Doris Salcedo was born in 1958 in Bogotá, where she continues to live and work. She earned a BFA at Universidad de Bogotá Jorge Tadeo Lozano (1980), focusing on painting and theater and studying under painter Beatriz González (b. 1938). She earned an MA in 1984 at New York University, and was influenced by the work of Joseph Beuys and his notion of “social sculpture,” integrating political awareness with art making. In 1985, she returned to Bogotá. Her first solo exhibition was mounted at the Casa de Moneda, Banco de la República, Bogotá in 1985. Interested in arts education, she worked as director of the Instituto de Bellas Artes, Cali (1987–88), and taught sculpture and art theory at the Universidad Nacional de Colombia (1988–91). Her first solo show in the US was held at Brooke Alexander Gallery, New York, in 1994.
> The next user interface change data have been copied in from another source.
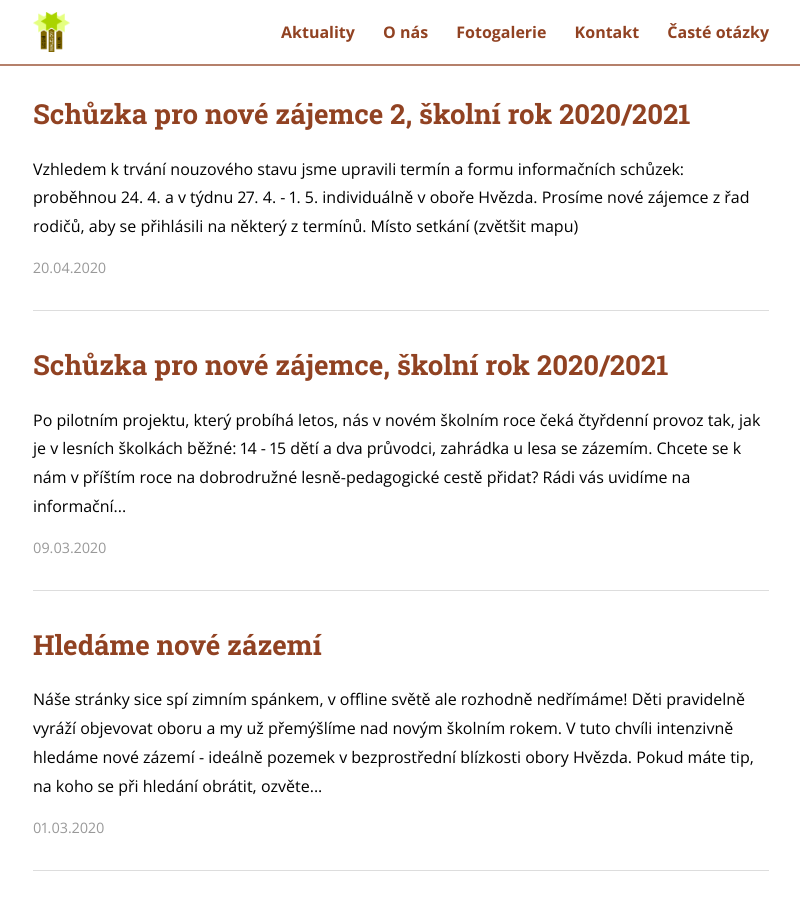
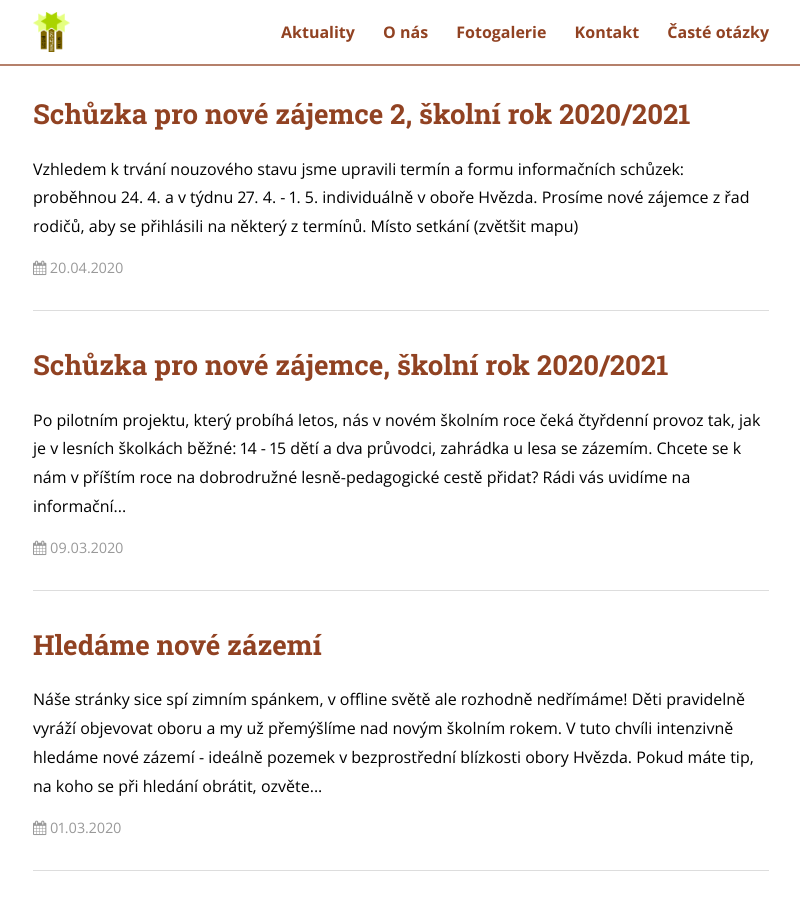
Before and after one commit to bencentra/centrarium, a Jekyll site: the page built from index.html, in a window 1280 px wide and 900 px high, scrolled down 893 px. Shown: the whole window, without its empty margins (239-1039 px from the left). Built offline with Jekyll 4.4.1, drawn with Linux system fonts in a browser that asks for light colours; nearby versions of some CDN libraries; the list of posts is cut into pages by our own code.

Commit message:
Add calendar icon before post dates.

```diff
--- a/_layouts/post.html
+++ b/_layouts/post.html
@@ -16,7 +16,7 @@ layout: default
 {% unless page.cover %} {% include page_divider.html %} {% endunless %}
 
 <section class="post-meta">
-  <div class="post-date">{{ page.date | date: "%d.%m.%Y" }}</div>
+  <div class="post-date"><i class="fa fa-calendar"></i> {{ page.date | date: "%d.%m.%Y" }}</div>
   <div class="post-categories">
   {% if page.categories.size > 0 %}in {% for cat in page.categories %}
     {% if site.jekyll-archives %}
--- a/index.html
+++ b/index.html
@@ -26,7 +26,7 @@ layout: default
       <p>{{ post.content | strip_html | truncatewords: 50 }}</p>
     </section>
     <section class="post-meta">
-      <div class="post-date">{{ post.date | date: "%d.%m.%Y" }}</div>
+      <div class="post-date"><i class="fa fa-calendar"></i> {{ post.date | date: "%d.%m.%Y" }}</div>
       <div class="post-categories">
       {% if post.categories.size > 0 %}in {% for cat in post.categories %}
         {% if site.jekyll-archives %}
```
Recognized since the early 1990s as one of the leading sculptors of her generation, Salcedo has works in many museum collections, including the Art Institute of Chicago, the Museum of Contemporary Art Chicago, the Museum of Modern Art, the National Gallery of Canada, San Francisco Museum of Modern Art, Solomon R. Guggenheim Museum, and Tate. She has been featured in numerous exhibitions such as the Carnegie International 1995, Carnegie Museum, Pittsburgh; Roteiros, XXIV Bienal de São Paulo, Brazil (1998); Trace, the Liverpool Biennial of Contemporary Art (1999); Documenta 11, Kassel (2002); the 8th International Istanbul Biennial (2003); the T1Triennial for Contemporary Art, Castello de Rivoli, Turin (2005); and produced the installation Shibboleth at Tate Modern, London, in 2007. Her awards include a Solomon R. Guggenheim Foundation Grant (1995), the Ordway Prize from the Penny McCall Foundation (2005), Premio “Velázquez” de las Artes Plásticas (2010), and the 9th Hiroshima Art Prize (2014).